See also: someone, swerve

swerve (away) (from someone or something)

to turn sharply away from someone or something. The car swerved away from Carla just in time. It swerved away just in time.

swerve into someone or something

to turn sharply and directly into someone or something. (Usually an accident.) The car almost swerved into a pedestrian.
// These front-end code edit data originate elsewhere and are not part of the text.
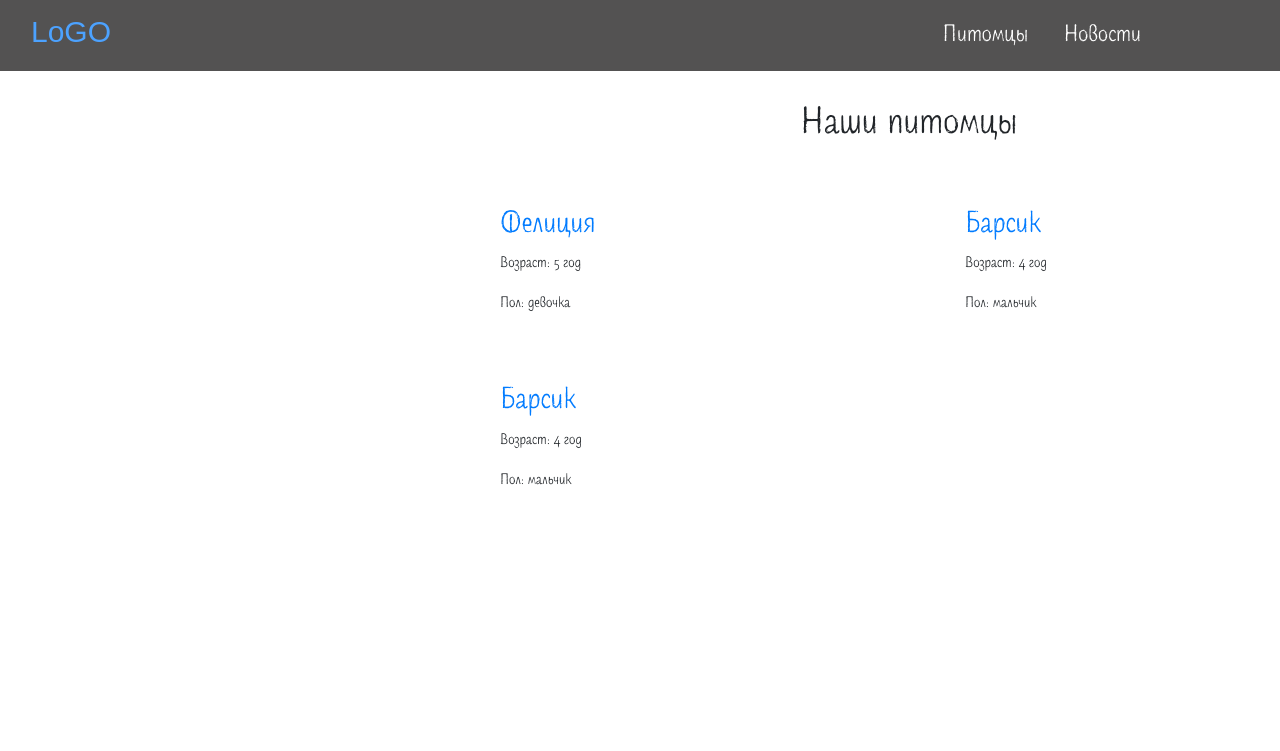
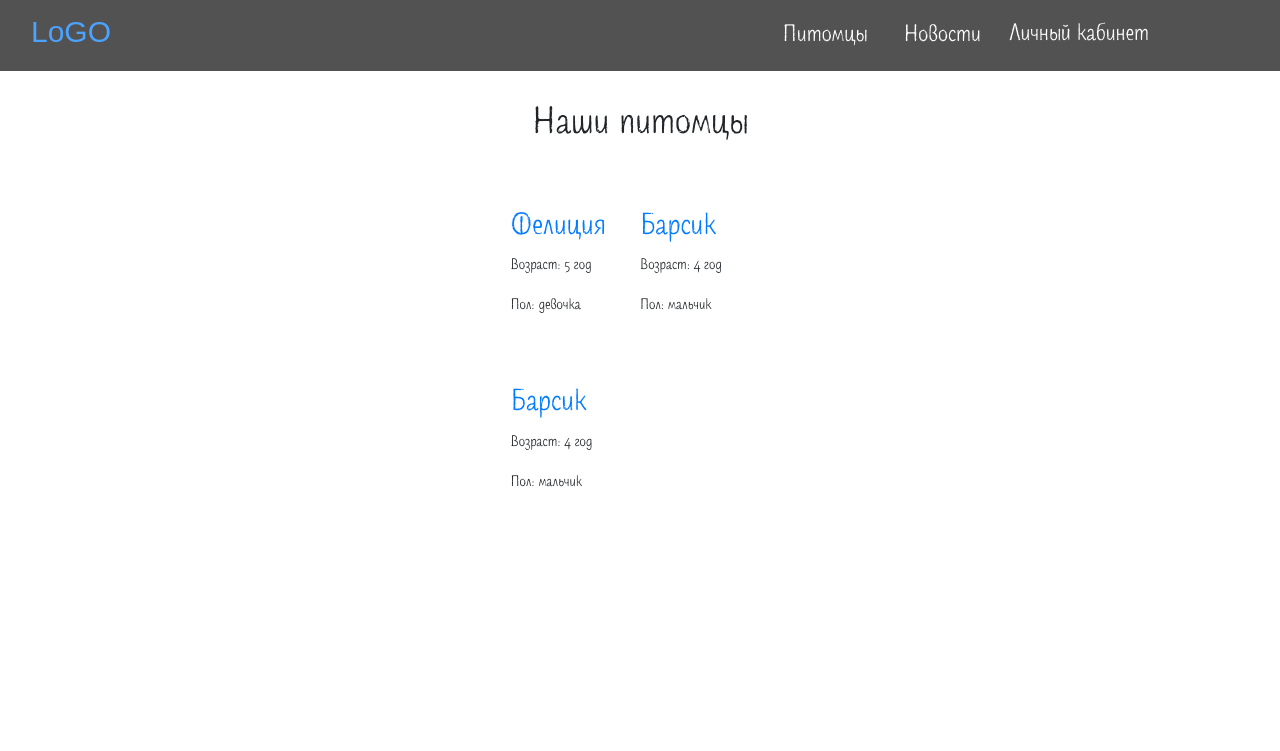
Before and after one commit to ShakaryanAnastasia/KindTrace, a Django app: page /pets in a window 1280 px wide. Shown: the top 751 px of the page. Run offline with Django 3.2, Linux system fonts and the light colour scheme; a user stored in the database is signed in; data comes from the database, SQL or seed files in the repository; both versions use the stored data as it was after the commit; some libraries are stand-ins or nearby versions.

Commit message:
Files fix

```diff
--- a/Shelter/application_owner_view.py
+++ b/Shelter/application_owner_view.py
@@ -1,3 +1,4 @@
+from django.contrib.auth import authenticate
 from django.contrib.auth.models import User
 from django.http import HttpResponseNotFound, HttpResponseRedirect
 from django.shortcuts import redirect, render
@@ -94,9 +95,7 @@ def delete(request, id):
 def applay(request, id):
     try:
         owner = OwnerApplication.objects.get(id=id)
-        user = User()
-        user.username = owner.email
-        user.password = "123"
+        user = User.objects.create_user(owner.email, owner.email, 'qwerty123')
         user.save()
         profile = Profile.objects.get(user=user)
         profile.first_name = owner.name
--- a/Shelter/models.py
+++ b/Shelter/models.py
@@ -50,7 +50,6 @@ class Profile(models.Model):
         MODERATOR = 'Moderator'
         CLIENT = 'Client'
         OWNER = 'Owner'
-        VOLUNTEER = 'Volunteer'
 
     type = models.CharField(
         max_length=9,
--- a/Shelter/pet_view.py
+++ b/Shelter/pet_view.py
@@ -4,11 +4,16 @@ from django.shortcuts import render, redirect
 
 
 from Shelter.forms import CommentForm, PetForm
-from Shelter.models import Pet, Profile
+from Shelter.models import Pet, Profile, Shelter
 
 
 def petapp(request):
-    apps = Pet.objects.all()
+    user = request.user
+    if user.is_authenticated and user.profile.type == 'Owner':
+        shelter = Shelter.objects.get(user=user.profile)
+        apps = Pet.objects.filter(shelter=shelter)
+    else:
+        apps = Pet.objects.all()
     return render(request, 'pets.html', {'apps': apps})
 
 
@@ -44,7 +49,7 @@ def addpet(request):
         form = PetForm(request.POST)
         if form.is_valid():
             form.save()
-            return redirect('home')
+            return HttpResponseRedirect("/pets")
         else:
             error = 'error'
     form = PetForm()
--- a/static/css/style.css
+++ b/static/css/style.css
@@ -95,8 +95,6 @@ body{
     padding-top: 50px;
     float: left;
     width: 50%;
-    padding-left: 150px;
-    padding-right: 150px;
 
 
 }
@@ -158,13 +156,11 @@ body{
 }
 
 
-
-.pow{
-    padding-left: 350px;
-}
-
 .title{
-    padding-left: 450px;
+    display: flex;
+    align-items: center;
+    justify-content: center;
+    margin-bottom: 10px;
 }
 
 .style{
@@ -185,3 +181,40 @@ form.kom{
     height:100px;
     width:330px;
 }
+.down{
+    margin-top: 50px;
+    margin-left: 20px;
+}
+
+.navbar-nav > li {
+  display: inline-block;
+  position: relative;
+}
+.submenu {
+
+  background: #000000;
+
+  position: absolute;
+  left: 0;
+  visibility: hidden;
+  opacity: 0.7;
+  z-index: 5;
+  width: 150px;
+  transform: perspective(600px) rotateX(-90deg);
+  transform-origin: 0% 0%;
+  transition: .6s ease-in-out;
+}
+
+.navbar-nav > li:hover .submenu{
+  visibility: visible;
+  opacity: 1;
+  transform: perspective(600px) rotateX(0deg);
+}
+
+.scroll{
+
+    margin-top: 7px;
+}
+.scroll a{
+    color: #ffffff;
+}
--- a/templates/home.html
+++ b/templates/home.html
@@ -50,10 +50,4 @@
 </p>
   </div>
 </div>
-    {% if not user.is_authenticated %}
- <form>
-    <button href="" type="submit" class="btn "><a href="login/" class="nav-link">Авторизоваться</a></button>
-     <button href="signup/" type="submit" class="btn "><a href="signup/" class="nav-link">Зарегистрироваться</a></button>
- </form>
-    {% endif %}
 {% endblock %}
--- a/templates/includes/navbar.html
+++ b/templates/includes/navbar.html
@@ -18,11 +18,11 @@
                     <li class="nav-item">
                         <a href="/" class="nav-link">Новости </a>
                     </li>
-                {% if user.is_authenticated and user.profile.type == 'Volunteer'%}
-                    <li class="nav-item">
-                        <a href="#" class="nav-link">Задачи</a>
-                    </li>
-                {% endif %}
+                    {% if user.is_authenticated and user.profile.type == 'Client' %}
+                        <li class="nav-item">
+                            <a href="#" class="nav-link">Задачи</a>
+                        </li>
+                    {% endif %}
                     {% if not user.is_authenticated %}
                         <li class="nav-item">
 
@@ -30,7 +30,19 @@
 
                         </li>
                     {% endif %}
-
+                    {% if user.is_authenticated %}
+                        <li class="scroll ">
+                            <a href="#" class="down">Личный кабинет</a>
+                            <ul class="submenu">
+                                <li><a href="/logout">Выйти</a></li>
+                            </ul>
+                        </li>
+                    {% endif %}
+                    {% if not user.is_authenticated %}
+                        <li class="nav-item">
+                            <a href="/login" class="nav-link">Войти</a>
+                        </li>
+                    {% endif %}
                 </ul>
 
             </div>
--- a/templates/owner_application.html
+++ b/templates/owner_application.html
@@ -7,7 +7,7 @@
     <div class = "appl">
     <div class="feature">
         <h1>Заявка </h1>
-        <form method="post">
+        <form enctype="multipart/form-data"  method="post" >
             {% csrf_token %}
             {{ form|crispy }}
 
--- a/templates/pets.html
+++ b/templates/pets.html
@@ -6,26 +6,26 @@
 {% block content %}
     {% include "includes/navbar.html" %}
 
-<div class = "pow">
-    <h1 class = "title">Наши питомцы</h1>
-
-
+    <div class="pow">
+        <h1 class="title">Наши питомцы</h1>
+        {% if user.is_authenticated and user.profile.type == 'Owner' %}
+            <button href="" type="submit" class="btn " style="display: flex; align-items: center; justify-content: center; margin-bottom: 10px;"><a href="addpet" class="nav-link">Добавить</a></button>
+        {% endif %}
         {% for el in apps %}
-
-        <div class = "column">
-        <div class = "style">
+            <div class="column">
+                <div class="style">
                     <h2>
                         <a href="{{ el.get_url }}">
                             {{ el.name }}
                         </a>
                     </h2>
                     <p class="date">
-      Возраст: {{ el.age}} год
+                        Возраст: {{ el.age }} год
 
 
                     </p>
                     <p class="date">
-      Пол: {{ el.get_sex_display}}
+                        Пол: {{ el.get_sex_display }}
 
 
                     </p>
--- a/templates/registration/login.html
+++ b/templates/registration/login.html
@@ -5,7 +5,7 @@
 {% block content %}
 
     {% include "includes/navbar.html" %}
-<div class = "log">
+    <div class="log">
         <h1> Авторизоваться </h1>
         <form method="post">
 
@@ -17,5 +17,9 @@
 
             <button type="submit" class="bpo ">Войти</button>
         </form>
+        <form>
+            <button href="signup/" type="submit" class="btn "><a href="signup/" class="nav-link">Зарегистрироваться</a>
+            </button>
+        </form>
     </div>
 {% endblock %}
```
Also changed, not shown: db.sqlite3. Lines whose indentation alone changed are shown as unchanged.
The bus swerved into a truck.
See also: swerve
References in periodicals archive ?
Liz Hindmarsh said her husband had to swerve into the middle lane otherwise he would have been hit.
A second blue truck barely skids to a stop after its cabin swerves nearly 180 degrees to avoid colliding with the white car.
Sudden swerve carries a fine of Dh1,000, according to the updated list of penalties for traffic violations .
Drivers are forced to swerve to avoid the silver Renault Clio, with many ending up on the verge.
"At one point an ambulance had to practically swerve off the road as he passed it.
The World Cup is the biggest market place in football and adidas are cleverly keeping their ball in the news every day as the cash registers ker-ching at pounds 79.95 a pop (pounds 14.95 for a replica) Even TV commentators are taken in, knowledgeably telling us about how much movement there was on a shot when a replay shows either no deviation at all or the sort of swerve that would have been no more than a back pass for the likes of Didi, Dirceu, Rivelino and Eder.
Many fans are too young to remember Brazil in their pomp when their free-kick specialists could dip, swerve and power shots into the top corners using a ball that could best be described as a puddin'.